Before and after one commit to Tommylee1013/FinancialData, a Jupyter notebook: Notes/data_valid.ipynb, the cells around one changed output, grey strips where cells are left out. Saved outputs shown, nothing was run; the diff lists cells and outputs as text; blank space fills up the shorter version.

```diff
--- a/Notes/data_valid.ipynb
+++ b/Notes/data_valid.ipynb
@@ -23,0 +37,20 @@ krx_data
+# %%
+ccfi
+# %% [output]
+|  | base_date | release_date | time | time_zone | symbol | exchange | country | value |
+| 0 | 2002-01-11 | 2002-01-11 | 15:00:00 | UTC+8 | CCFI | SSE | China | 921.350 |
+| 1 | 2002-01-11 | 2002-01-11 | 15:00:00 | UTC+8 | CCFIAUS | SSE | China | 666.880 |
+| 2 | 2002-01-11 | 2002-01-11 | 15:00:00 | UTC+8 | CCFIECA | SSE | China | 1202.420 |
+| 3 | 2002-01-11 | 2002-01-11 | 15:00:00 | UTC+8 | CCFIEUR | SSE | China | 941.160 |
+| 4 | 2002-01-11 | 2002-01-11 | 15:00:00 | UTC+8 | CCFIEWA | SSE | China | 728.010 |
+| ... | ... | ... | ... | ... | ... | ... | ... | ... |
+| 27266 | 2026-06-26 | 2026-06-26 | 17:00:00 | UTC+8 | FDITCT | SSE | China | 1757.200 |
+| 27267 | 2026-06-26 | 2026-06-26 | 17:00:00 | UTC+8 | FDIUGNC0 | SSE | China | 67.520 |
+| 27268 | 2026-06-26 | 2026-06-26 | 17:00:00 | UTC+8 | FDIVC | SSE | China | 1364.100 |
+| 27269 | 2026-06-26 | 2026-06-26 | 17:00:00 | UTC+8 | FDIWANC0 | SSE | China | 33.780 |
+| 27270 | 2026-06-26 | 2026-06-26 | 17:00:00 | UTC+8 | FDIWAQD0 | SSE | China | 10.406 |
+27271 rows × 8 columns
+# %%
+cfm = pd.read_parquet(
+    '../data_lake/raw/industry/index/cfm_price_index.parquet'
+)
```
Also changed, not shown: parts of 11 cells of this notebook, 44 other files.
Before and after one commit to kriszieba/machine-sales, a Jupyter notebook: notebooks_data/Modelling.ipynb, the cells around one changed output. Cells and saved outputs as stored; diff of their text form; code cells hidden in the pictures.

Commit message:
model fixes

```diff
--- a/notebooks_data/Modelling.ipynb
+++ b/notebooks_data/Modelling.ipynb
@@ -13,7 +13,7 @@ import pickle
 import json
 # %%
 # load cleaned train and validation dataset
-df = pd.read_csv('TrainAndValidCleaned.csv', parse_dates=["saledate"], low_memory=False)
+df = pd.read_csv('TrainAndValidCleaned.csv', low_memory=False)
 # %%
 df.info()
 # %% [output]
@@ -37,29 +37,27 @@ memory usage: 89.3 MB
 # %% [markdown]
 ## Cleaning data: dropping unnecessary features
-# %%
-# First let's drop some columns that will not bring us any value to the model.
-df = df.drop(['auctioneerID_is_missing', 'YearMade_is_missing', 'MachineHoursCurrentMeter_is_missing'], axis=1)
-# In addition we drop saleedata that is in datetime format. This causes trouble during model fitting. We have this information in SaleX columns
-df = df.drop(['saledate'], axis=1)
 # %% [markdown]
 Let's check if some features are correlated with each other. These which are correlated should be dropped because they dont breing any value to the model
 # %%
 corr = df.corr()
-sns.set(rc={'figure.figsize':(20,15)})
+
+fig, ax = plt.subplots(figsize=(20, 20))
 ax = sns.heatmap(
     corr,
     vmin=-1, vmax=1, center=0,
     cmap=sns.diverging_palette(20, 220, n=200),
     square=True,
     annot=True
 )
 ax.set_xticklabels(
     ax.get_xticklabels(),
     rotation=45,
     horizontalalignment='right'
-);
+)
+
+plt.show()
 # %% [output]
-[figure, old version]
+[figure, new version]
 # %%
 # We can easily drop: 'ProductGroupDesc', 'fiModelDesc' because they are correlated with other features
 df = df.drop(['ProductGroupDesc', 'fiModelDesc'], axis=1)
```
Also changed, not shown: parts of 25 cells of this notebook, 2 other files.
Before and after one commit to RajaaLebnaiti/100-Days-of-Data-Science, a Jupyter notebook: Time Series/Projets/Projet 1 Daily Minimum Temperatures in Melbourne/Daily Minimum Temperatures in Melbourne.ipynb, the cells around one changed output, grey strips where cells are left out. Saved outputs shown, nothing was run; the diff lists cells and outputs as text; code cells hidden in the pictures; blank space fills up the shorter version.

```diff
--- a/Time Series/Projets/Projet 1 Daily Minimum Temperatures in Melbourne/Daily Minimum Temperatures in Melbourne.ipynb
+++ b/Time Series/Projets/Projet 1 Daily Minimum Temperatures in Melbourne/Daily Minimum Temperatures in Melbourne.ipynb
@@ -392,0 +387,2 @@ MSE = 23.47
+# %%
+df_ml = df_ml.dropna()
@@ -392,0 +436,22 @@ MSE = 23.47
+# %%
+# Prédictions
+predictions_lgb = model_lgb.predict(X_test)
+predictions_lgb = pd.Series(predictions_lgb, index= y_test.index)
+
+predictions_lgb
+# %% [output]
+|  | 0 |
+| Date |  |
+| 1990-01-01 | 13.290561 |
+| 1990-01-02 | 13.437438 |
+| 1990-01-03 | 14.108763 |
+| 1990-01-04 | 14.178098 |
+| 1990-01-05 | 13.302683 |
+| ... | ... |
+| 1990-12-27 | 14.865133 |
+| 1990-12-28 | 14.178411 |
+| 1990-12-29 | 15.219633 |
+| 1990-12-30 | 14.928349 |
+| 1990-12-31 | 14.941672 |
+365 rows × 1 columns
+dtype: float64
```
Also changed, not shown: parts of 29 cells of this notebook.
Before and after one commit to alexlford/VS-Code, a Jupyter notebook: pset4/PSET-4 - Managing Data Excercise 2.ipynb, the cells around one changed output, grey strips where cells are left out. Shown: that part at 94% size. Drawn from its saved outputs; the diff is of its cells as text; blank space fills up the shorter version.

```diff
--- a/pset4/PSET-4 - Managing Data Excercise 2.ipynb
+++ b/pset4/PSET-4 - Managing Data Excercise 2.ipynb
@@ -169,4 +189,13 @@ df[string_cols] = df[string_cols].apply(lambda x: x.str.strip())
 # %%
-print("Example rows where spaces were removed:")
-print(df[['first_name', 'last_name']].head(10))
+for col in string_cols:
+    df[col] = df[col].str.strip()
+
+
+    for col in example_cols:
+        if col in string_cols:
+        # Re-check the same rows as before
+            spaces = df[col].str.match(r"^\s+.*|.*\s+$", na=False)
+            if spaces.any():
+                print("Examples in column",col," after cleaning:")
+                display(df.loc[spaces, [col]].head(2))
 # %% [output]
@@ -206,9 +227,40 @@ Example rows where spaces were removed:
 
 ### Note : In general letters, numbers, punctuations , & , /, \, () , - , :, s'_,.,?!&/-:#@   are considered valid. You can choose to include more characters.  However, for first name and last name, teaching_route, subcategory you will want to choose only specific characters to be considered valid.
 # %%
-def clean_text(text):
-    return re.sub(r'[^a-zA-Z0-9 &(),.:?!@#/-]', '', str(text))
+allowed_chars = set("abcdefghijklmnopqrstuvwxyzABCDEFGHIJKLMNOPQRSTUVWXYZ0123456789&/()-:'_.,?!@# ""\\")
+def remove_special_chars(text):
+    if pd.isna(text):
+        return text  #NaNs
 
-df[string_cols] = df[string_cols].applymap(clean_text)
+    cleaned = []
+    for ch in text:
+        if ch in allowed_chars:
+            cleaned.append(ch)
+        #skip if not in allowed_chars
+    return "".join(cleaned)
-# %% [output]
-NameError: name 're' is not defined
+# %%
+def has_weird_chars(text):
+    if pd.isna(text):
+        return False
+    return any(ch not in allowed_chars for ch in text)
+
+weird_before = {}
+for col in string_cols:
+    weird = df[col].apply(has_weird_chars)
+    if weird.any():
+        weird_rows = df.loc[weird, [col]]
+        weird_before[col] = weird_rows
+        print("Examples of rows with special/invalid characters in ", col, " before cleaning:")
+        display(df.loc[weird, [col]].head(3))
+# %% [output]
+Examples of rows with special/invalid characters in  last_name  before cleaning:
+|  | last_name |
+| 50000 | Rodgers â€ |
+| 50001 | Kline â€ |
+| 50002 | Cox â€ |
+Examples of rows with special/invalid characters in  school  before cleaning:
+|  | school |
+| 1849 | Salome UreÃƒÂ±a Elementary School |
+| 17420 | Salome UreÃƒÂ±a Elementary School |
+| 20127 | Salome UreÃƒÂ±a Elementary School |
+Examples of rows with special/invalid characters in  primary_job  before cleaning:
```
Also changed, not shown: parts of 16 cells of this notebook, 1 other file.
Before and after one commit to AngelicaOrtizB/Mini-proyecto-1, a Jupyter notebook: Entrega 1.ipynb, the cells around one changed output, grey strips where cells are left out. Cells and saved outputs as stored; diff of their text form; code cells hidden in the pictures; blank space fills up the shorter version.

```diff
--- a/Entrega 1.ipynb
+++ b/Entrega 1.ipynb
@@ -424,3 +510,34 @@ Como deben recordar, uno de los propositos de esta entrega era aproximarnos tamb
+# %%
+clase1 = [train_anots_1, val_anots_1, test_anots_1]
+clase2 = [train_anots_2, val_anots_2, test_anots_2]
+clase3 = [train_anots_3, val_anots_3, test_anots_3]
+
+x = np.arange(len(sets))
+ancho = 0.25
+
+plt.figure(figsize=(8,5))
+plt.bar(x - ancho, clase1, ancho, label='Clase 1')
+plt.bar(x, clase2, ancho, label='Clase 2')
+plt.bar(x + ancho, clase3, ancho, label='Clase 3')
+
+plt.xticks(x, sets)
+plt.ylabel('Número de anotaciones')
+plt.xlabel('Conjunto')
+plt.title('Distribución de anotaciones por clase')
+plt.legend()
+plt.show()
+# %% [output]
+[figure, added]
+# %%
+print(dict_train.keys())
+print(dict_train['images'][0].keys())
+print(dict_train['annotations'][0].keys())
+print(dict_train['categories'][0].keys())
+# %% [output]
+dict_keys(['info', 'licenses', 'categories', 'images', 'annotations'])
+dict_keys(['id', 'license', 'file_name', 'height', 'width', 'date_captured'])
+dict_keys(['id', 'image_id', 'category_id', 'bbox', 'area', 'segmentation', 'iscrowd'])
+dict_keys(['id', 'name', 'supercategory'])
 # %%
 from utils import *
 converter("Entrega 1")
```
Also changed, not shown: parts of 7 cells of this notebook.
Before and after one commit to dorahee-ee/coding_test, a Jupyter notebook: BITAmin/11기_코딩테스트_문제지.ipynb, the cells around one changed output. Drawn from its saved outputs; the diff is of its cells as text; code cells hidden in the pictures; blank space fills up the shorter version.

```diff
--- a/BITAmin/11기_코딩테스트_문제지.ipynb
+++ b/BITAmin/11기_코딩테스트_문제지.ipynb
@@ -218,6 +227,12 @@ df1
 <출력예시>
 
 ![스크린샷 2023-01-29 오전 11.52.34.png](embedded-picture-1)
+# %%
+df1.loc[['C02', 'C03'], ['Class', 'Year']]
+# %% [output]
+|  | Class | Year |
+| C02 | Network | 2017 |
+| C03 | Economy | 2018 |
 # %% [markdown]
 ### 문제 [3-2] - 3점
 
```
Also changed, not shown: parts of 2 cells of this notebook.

####################

PROMPT
Where does the string "spaces" occur in the material? Copy every line where it does.

RESPONSE TO THIS TASK
-print("Example rows where spaces were removed:")
+            spaces = df[col].str.match(r"^\s+.*|.*\s+$", na=False)
+            if spaces.any():
+                display(df.loc[spaces, [col]].head(2))
@@ -206,9 +227,40 @@ Example rows where spaces were removed:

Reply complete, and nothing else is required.